S&S: Do you have a process?  (Do you have to sing, chant, or scream before addressing the canvas? Do you dance while drinking a margarita, or do you just binge on coffee and chocolate to get revved up? (Personally, I favor the coffee and chocolate while writing 😉

Kelly: I have several processes for different artistic purposes. For mood, I enjoy a candle on, some incense lingering in the air, and music as preparation to get into “the zone” 🙂 

S&S: I’m no artist, so can you tell me, what is “the zone”?

Kelly: The zone happens when I’ve relaxed into my creation enough to find figures, people, beings expressing themselves, showing their forms to me from within whatever I am working on. Once I find them, I just bring them forward.

S&S: Who are your favorite artists alive or dead? They can be from any genre or medium.

Kelly: My favorite artists include Montana’s Jay Rummel, Albert P. Ryder, and Picasso. Some of my most favorite artists are also good friends. For instance, Candice Rhea (Serenity Creations on facebook), and Akhilesh also on facebook.

S&S: What does art mean to you? Why do you do it?

Kelly: Art is my soul’s survival. Art is passion. Art is everywhere. The creation of art, for me, is “Emotion in Motion”, which is the collective title for my work.

S&S: If you could travel to any place / time for your art, where would you go and why?

Kelly: I would travel through my subconscious mind. Maybe then I would know which direction to start. I believe being in the “Right Time, Right Place” brings success. I would prefer to travel to the places where I wold be steadily successful with selling work. I would also like to travel to enrich my life and my art. I really do not have a definitive place in mind. Just the right time, right place!

S&S: And finally, do you have any special projects / charities you support?

Kelly: I do. I hold Art Therapy meetings at my home, as well as more informal “Arting” sessions. I work with both youth and adults. 

S&S: Please describe an Art Therapy session. Is it in a group or more individuals?

Kelly: I’ve only hosted a few Art Therapy sessions. Mostly they’ve been individual based, but it’s possible to have groups. Depending on the situation, the person either brings their own supplies or they use what I give them, then they just begin. Sometimes they talk while creating, other times they are quiet.

Art can be very therapeutic as the act of creation is very empowering. A person can take something negative going on in their life and turn it into a positive, maybe even beautiful thing.

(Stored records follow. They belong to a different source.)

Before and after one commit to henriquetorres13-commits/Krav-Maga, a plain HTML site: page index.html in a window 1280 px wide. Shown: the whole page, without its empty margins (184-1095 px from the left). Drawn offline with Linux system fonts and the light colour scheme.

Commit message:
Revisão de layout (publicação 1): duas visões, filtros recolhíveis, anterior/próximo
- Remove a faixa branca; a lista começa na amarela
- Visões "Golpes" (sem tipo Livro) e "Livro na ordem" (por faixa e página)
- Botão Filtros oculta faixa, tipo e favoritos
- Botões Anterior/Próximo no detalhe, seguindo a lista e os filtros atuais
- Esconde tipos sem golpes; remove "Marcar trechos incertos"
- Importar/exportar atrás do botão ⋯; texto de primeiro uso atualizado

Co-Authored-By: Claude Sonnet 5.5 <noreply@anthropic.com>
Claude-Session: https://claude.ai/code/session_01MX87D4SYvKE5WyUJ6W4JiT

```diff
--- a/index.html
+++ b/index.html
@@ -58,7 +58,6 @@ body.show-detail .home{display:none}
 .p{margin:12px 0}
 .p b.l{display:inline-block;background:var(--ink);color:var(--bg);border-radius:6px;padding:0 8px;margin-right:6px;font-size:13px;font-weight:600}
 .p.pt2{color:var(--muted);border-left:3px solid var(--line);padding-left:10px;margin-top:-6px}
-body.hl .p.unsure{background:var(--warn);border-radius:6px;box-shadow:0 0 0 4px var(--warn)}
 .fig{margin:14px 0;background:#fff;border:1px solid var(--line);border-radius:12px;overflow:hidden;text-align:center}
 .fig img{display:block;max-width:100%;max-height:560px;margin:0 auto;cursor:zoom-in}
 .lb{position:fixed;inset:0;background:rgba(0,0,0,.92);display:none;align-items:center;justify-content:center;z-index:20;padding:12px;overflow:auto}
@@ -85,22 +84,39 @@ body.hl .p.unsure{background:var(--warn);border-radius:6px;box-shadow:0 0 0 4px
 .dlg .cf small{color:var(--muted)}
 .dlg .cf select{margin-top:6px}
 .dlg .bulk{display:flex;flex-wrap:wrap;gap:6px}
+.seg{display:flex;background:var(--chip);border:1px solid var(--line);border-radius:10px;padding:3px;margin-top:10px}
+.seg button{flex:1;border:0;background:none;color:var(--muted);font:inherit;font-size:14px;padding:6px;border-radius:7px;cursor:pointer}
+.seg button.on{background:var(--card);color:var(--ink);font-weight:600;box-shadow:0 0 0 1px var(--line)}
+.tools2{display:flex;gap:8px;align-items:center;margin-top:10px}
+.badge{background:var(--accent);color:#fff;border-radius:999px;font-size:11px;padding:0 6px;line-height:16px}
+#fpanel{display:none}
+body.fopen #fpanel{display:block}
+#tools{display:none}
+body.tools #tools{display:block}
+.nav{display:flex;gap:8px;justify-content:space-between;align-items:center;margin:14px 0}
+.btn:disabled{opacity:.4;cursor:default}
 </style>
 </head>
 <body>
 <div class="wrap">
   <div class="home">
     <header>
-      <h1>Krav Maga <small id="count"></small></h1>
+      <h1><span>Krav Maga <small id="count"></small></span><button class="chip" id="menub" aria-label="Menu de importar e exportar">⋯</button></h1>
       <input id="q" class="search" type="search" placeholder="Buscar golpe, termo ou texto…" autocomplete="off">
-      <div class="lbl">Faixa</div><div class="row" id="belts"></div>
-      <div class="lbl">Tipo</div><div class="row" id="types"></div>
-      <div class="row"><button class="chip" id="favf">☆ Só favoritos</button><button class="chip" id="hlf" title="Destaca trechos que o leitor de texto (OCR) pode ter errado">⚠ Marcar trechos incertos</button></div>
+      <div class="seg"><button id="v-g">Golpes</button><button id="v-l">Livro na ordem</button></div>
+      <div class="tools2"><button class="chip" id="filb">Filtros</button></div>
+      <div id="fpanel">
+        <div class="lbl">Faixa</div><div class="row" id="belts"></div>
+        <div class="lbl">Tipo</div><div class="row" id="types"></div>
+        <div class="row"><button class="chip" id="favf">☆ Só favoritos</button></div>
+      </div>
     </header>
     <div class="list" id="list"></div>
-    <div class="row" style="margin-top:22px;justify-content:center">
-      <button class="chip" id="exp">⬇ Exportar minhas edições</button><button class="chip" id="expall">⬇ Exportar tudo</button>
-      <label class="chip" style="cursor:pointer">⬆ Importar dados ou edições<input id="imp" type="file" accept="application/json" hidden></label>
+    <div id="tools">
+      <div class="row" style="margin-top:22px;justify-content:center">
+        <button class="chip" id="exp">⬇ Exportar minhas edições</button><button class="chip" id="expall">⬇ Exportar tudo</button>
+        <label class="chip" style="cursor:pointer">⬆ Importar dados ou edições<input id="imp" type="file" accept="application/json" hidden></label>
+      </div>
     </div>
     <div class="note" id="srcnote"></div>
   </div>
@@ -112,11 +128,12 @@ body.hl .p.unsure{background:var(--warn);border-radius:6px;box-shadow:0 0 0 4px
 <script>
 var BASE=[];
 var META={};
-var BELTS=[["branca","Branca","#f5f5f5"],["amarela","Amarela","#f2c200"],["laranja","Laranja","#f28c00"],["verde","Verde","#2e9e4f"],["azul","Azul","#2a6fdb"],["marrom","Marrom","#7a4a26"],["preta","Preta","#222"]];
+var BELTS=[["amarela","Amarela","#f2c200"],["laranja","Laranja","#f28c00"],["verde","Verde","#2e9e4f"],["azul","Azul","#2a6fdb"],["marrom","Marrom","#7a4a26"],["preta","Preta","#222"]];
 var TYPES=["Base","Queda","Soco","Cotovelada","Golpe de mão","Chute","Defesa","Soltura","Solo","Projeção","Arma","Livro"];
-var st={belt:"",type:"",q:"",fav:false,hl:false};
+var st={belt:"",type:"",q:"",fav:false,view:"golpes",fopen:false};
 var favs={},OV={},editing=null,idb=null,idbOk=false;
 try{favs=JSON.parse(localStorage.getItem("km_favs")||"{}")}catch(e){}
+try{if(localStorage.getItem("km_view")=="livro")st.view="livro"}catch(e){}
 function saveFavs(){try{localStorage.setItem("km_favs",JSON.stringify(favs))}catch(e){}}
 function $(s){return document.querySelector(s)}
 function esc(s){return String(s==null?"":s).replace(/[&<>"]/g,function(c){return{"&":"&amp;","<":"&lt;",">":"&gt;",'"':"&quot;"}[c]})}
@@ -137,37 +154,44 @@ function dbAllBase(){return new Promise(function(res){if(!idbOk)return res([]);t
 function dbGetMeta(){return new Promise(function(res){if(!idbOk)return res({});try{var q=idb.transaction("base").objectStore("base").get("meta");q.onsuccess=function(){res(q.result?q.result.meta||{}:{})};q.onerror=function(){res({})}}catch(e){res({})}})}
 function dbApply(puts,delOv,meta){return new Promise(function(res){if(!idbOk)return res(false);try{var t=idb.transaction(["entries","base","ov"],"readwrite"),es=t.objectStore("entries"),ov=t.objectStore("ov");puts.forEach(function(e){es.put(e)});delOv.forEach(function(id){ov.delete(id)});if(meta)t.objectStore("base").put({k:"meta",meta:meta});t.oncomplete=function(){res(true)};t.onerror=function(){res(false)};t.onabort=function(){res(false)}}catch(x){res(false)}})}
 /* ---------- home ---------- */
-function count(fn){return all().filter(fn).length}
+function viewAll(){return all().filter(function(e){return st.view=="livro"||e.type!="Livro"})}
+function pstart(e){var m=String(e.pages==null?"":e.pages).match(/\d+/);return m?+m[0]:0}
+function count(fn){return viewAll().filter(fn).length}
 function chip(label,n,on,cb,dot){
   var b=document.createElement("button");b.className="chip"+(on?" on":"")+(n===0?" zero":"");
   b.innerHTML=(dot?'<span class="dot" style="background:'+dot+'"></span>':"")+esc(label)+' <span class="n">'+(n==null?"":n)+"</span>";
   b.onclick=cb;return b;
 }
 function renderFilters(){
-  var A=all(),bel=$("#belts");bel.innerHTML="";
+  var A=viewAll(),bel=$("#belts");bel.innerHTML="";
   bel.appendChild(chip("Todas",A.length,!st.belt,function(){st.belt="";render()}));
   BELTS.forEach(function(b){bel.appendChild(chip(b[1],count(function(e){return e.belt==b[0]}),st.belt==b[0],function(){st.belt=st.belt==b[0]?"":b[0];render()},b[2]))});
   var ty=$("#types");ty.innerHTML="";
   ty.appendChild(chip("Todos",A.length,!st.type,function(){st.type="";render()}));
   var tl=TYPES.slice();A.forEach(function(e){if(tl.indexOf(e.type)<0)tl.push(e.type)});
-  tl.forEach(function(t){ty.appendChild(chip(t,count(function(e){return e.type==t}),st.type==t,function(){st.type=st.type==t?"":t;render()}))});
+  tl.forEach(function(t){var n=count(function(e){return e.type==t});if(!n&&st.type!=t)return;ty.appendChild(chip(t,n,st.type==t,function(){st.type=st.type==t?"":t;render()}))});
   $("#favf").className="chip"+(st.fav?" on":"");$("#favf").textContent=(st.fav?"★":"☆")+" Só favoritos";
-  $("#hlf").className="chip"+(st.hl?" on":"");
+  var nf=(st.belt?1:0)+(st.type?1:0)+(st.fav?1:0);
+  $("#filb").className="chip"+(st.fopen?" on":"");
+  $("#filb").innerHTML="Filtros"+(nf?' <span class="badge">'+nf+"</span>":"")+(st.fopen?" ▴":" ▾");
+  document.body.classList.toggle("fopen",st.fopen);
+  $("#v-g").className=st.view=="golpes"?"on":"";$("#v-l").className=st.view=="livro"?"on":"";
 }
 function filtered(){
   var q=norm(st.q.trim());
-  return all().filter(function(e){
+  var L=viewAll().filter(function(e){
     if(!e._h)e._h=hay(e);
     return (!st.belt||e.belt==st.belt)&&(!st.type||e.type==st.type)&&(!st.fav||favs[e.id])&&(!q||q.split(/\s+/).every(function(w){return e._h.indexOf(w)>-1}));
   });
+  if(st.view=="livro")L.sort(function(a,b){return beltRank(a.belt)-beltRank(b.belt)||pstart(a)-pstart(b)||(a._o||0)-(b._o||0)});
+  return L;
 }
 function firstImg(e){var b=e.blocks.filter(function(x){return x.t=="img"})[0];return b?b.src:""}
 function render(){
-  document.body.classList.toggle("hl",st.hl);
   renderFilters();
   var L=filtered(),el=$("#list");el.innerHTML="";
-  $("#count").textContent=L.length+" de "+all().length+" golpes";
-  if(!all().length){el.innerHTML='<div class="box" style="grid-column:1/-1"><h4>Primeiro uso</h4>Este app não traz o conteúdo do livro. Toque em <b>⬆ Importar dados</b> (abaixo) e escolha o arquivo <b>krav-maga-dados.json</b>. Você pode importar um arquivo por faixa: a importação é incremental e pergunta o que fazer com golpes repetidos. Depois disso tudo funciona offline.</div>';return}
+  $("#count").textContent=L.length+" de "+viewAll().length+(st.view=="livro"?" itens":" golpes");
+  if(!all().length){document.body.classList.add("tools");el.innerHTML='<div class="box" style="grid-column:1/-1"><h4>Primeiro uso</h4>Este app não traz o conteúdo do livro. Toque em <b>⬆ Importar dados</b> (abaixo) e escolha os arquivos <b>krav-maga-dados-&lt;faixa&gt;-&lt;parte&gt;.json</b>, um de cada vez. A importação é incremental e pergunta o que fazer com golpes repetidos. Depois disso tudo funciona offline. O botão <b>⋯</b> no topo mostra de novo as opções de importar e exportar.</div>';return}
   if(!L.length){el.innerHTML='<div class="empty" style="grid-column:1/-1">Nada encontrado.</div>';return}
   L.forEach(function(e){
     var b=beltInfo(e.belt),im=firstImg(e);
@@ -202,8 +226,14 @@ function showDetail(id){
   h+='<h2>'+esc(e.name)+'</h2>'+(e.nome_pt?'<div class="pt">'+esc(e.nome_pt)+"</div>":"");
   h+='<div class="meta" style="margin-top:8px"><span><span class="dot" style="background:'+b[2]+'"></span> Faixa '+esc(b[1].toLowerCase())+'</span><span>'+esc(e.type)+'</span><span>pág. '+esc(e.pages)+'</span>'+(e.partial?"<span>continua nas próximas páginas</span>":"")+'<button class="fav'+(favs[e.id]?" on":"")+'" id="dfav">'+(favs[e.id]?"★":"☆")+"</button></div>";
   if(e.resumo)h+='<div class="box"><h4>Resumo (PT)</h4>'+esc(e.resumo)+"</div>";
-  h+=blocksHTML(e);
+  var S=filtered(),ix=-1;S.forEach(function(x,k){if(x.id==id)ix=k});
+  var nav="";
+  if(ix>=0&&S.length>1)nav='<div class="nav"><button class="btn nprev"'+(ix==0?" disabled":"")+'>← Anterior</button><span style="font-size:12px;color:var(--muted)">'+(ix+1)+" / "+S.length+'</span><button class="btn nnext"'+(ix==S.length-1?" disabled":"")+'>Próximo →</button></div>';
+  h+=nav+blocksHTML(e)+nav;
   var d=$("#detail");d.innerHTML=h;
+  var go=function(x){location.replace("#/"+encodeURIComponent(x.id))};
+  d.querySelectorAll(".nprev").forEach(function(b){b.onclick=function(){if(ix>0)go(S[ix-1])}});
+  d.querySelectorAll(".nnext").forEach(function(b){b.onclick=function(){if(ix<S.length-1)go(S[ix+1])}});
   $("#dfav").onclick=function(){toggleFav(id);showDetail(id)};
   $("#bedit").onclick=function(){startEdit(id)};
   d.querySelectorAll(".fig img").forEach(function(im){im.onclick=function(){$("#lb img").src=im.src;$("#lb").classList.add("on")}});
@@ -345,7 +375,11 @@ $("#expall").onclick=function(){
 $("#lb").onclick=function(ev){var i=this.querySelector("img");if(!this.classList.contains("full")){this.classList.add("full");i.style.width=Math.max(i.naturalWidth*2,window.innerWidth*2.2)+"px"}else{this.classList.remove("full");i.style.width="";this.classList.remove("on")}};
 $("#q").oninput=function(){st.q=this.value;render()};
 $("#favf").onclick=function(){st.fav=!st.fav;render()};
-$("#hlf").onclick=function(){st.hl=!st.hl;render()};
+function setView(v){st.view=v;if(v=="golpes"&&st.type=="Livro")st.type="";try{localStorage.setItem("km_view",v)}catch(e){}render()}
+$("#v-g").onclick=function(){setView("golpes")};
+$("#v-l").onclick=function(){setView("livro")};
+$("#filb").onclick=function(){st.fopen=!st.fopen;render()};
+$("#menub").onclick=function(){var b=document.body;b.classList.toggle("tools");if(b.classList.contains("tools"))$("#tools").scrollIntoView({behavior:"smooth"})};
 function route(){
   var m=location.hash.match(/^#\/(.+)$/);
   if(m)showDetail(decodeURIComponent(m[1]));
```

Abstract artist Kelly Loder certainly does this! Her creations are both beautiful and evocative. Thank you Kelly for sharing your talent with us. 

If you would like to see more of Kelly’s work please visit her website kellyloder.webs.com or her facebook page Emotion in Motion.